Seventy percent of troops surveyed believed that repealing the law would have mixed, positive or no effect.
A significant minority — 30 percent of service members overall — predicted negative consequences from a repeal. That number was 43 percent among Marines overall, and 58 percent among Marines serving in combat posts.
Concerns about the impact of repeal were strongest among those in combat posts in both the Army and Marines. For example, nearly 60 percent of respondents in the Marines and in Army combat posts said repeal would have a negative impact on unit effectiveness "in a field environment or out at sea."
Sixty-nine percent of all respondents said they have served with a co-worker "believed to be homosexual."
When those in the overall military were asked about the experience of working with someone whom they believed to be gay or lesbian, 92 percent stated that their unit's ability to work together was either very good, good, or neither good nor poor.

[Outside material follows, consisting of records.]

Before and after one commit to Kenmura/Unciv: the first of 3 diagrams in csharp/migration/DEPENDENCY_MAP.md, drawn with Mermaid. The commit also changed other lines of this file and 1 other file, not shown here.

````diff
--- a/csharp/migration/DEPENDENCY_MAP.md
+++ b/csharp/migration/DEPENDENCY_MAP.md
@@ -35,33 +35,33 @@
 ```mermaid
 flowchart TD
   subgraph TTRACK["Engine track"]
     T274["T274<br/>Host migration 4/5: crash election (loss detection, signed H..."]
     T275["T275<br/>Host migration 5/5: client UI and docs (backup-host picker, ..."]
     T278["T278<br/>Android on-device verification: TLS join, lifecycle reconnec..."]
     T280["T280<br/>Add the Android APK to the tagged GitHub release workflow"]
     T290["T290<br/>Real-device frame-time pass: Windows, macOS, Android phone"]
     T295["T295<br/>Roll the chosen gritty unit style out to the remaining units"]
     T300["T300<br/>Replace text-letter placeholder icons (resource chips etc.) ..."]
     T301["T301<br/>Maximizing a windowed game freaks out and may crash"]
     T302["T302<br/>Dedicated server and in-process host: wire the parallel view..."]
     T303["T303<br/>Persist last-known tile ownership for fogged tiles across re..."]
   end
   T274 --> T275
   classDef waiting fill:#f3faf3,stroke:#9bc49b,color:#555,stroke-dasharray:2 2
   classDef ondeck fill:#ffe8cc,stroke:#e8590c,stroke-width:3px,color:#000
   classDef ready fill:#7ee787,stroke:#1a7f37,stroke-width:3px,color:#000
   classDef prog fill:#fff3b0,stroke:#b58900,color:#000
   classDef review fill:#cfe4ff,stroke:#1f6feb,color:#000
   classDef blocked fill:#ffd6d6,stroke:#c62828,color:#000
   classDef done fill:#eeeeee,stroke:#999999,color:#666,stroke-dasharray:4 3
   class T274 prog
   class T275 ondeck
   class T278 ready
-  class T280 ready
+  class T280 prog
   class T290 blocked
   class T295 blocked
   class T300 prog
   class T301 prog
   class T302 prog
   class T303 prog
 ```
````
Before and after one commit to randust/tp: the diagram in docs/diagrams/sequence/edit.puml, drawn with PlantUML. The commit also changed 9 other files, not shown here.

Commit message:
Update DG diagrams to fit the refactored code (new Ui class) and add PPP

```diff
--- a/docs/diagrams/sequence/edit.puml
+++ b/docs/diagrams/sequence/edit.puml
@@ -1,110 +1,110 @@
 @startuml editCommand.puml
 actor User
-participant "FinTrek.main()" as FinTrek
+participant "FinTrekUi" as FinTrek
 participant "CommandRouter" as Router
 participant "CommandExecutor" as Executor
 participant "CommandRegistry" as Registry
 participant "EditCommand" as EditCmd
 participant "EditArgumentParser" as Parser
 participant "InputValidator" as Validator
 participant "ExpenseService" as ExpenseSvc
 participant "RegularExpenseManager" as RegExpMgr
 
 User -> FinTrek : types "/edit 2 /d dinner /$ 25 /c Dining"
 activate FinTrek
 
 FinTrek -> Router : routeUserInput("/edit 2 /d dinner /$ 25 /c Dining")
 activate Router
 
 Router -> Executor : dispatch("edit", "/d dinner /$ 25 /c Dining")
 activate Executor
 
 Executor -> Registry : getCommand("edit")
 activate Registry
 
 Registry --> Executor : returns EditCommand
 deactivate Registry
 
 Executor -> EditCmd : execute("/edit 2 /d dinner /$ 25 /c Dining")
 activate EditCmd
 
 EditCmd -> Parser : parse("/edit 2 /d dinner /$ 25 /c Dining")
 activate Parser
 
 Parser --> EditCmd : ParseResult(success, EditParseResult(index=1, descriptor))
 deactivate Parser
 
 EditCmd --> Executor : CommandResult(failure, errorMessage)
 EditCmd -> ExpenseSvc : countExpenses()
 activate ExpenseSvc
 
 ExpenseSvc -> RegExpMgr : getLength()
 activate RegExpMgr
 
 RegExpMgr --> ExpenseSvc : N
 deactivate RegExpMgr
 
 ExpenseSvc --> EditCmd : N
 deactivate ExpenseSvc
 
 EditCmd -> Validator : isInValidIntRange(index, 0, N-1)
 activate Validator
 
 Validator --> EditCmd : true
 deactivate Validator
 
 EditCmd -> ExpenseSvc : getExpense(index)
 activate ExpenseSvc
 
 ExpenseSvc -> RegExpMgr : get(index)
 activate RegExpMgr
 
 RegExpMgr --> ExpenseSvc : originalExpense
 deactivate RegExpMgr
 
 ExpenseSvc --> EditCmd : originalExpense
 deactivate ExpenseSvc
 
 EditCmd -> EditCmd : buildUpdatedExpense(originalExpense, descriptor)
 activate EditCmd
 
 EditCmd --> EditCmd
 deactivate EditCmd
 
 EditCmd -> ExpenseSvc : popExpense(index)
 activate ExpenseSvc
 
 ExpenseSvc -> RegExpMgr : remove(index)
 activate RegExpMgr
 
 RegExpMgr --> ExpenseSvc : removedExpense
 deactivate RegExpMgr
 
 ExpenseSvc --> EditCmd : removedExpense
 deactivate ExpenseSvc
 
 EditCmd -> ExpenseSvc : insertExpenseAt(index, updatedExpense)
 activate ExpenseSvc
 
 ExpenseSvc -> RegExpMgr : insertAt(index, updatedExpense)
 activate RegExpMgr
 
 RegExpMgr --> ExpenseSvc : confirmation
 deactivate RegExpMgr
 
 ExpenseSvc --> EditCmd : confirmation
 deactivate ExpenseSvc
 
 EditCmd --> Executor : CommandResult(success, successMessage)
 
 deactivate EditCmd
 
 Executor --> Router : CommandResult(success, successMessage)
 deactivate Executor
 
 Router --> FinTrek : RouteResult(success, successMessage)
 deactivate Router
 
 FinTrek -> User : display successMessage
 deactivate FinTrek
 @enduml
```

In general, female service members were "substantially less likely to perceive negative impacts following repeal than male service members" for "all the issues asked about in the survey."
— NPR Staff « less